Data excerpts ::

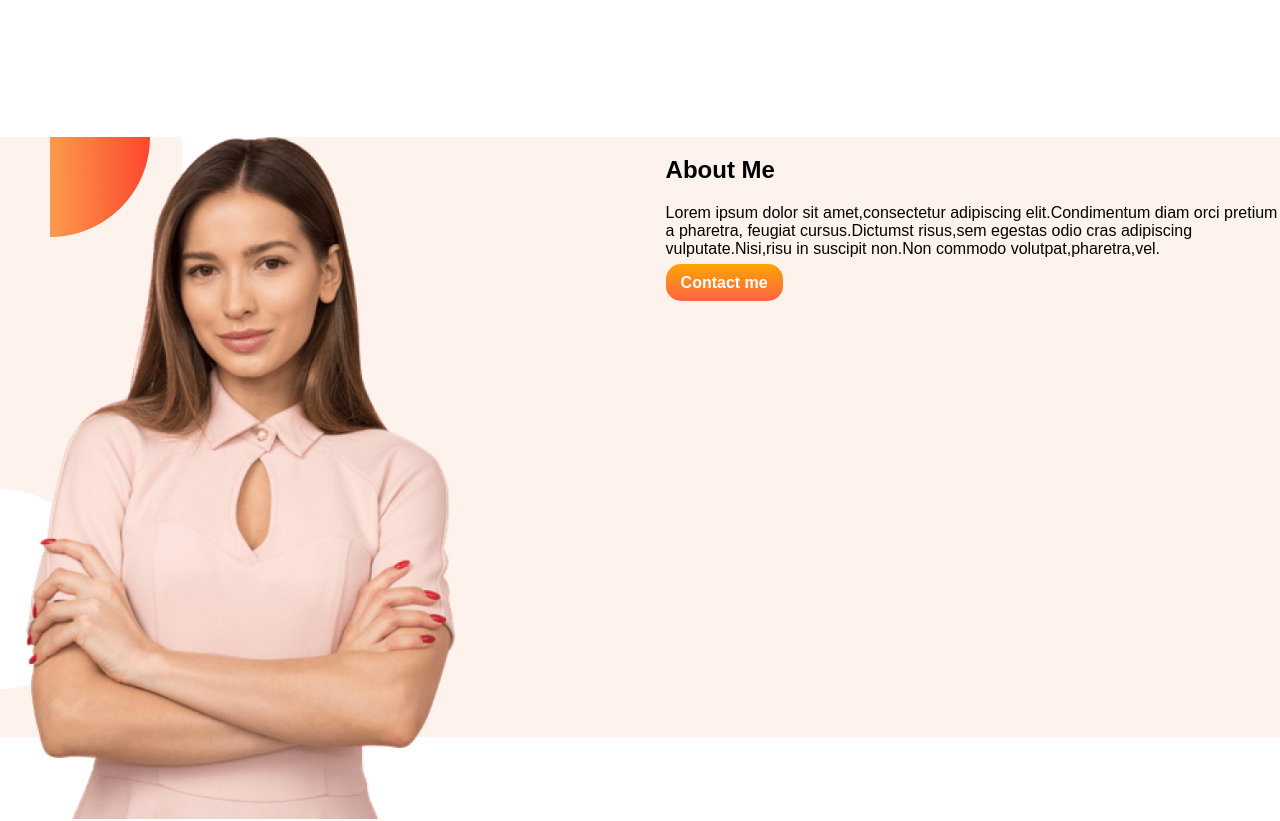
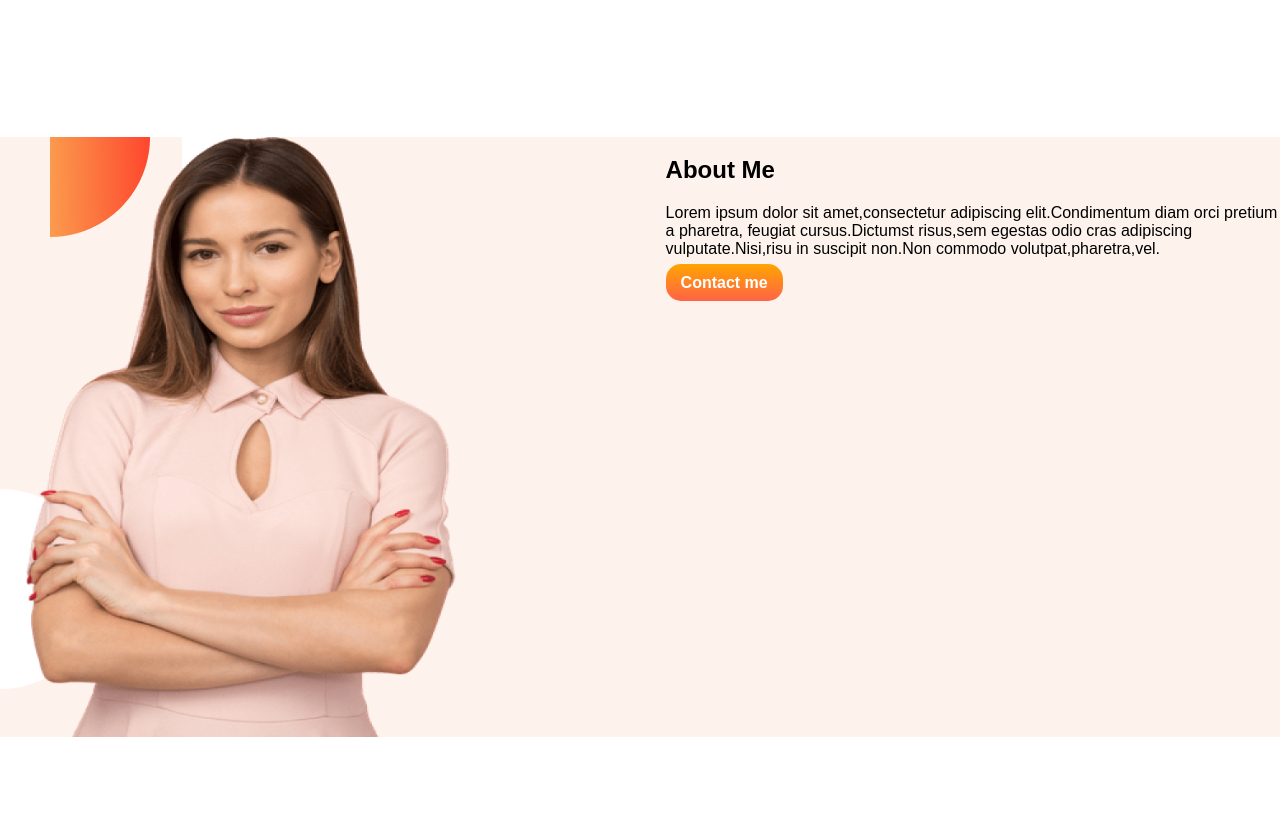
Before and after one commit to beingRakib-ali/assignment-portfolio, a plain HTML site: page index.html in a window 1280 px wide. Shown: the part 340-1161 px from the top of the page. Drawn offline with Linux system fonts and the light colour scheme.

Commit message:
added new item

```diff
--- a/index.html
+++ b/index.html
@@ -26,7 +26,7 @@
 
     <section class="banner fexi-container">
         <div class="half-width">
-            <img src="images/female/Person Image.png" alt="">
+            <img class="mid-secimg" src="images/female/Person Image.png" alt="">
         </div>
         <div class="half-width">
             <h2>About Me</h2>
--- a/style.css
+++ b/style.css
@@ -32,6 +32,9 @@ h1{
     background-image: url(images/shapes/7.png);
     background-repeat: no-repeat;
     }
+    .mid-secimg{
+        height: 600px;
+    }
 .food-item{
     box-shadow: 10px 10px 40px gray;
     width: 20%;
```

* * *

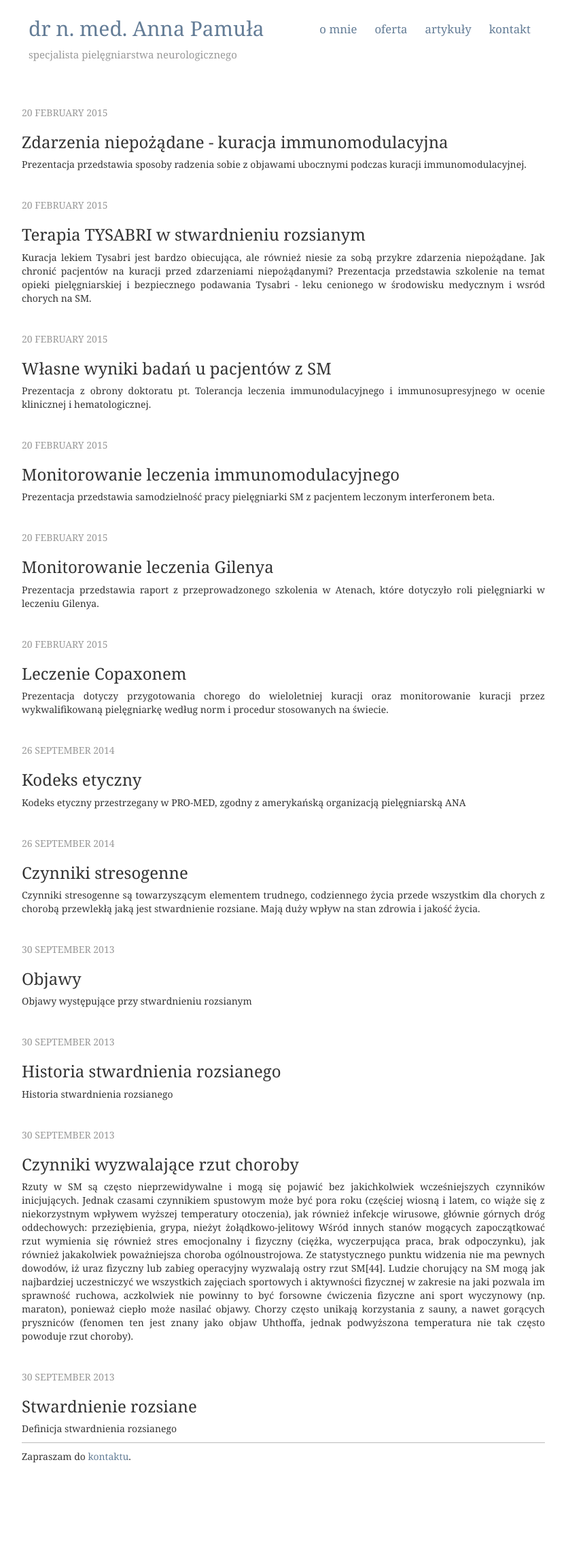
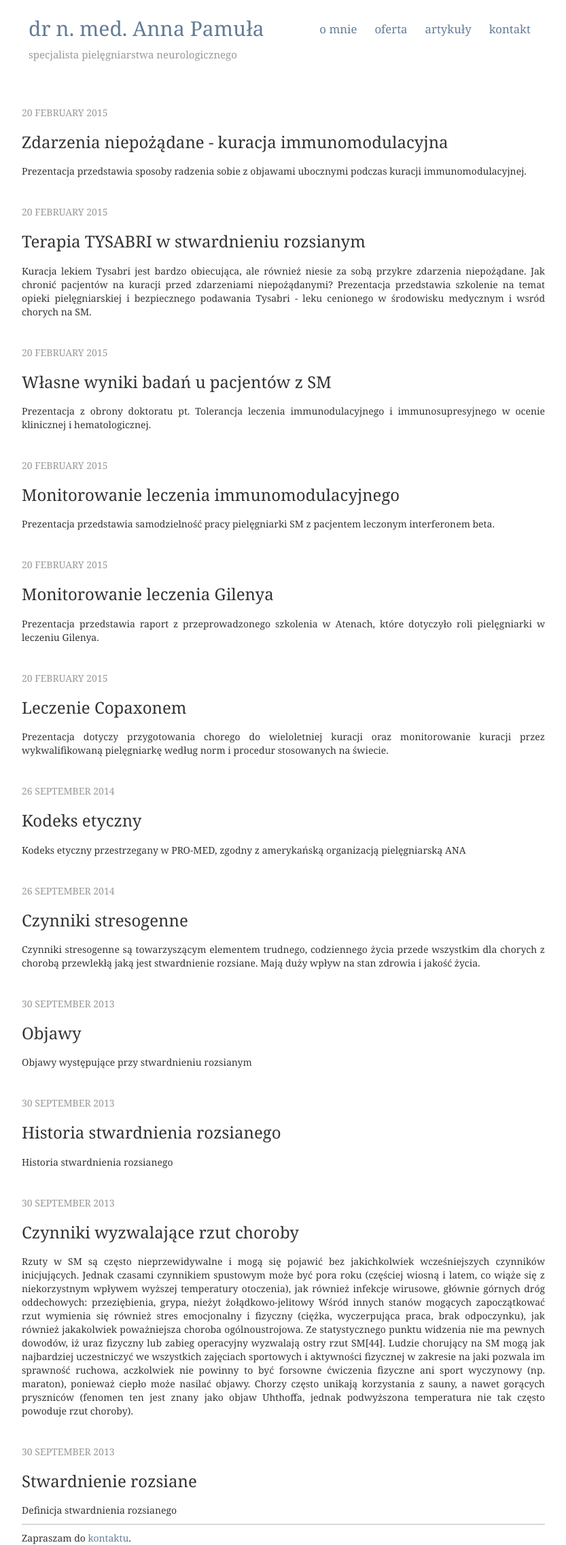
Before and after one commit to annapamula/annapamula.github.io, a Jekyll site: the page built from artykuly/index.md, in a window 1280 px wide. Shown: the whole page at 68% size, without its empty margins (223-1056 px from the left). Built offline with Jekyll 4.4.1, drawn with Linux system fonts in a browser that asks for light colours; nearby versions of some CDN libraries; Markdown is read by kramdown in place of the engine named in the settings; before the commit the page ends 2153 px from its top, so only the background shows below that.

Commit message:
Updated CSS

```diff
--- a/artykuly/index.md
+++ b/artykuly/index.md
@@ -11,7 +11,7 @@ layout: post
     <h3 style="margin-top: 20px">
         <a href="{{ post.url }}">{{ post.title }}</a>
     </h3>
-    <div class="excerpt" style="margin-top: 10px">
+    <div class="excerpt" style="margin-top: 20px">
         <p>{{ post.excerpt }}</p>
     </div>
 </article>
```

Instructions to follow :: Report, as a bare number, how many lines above contain the string "style".

Solution to this exercise :: 5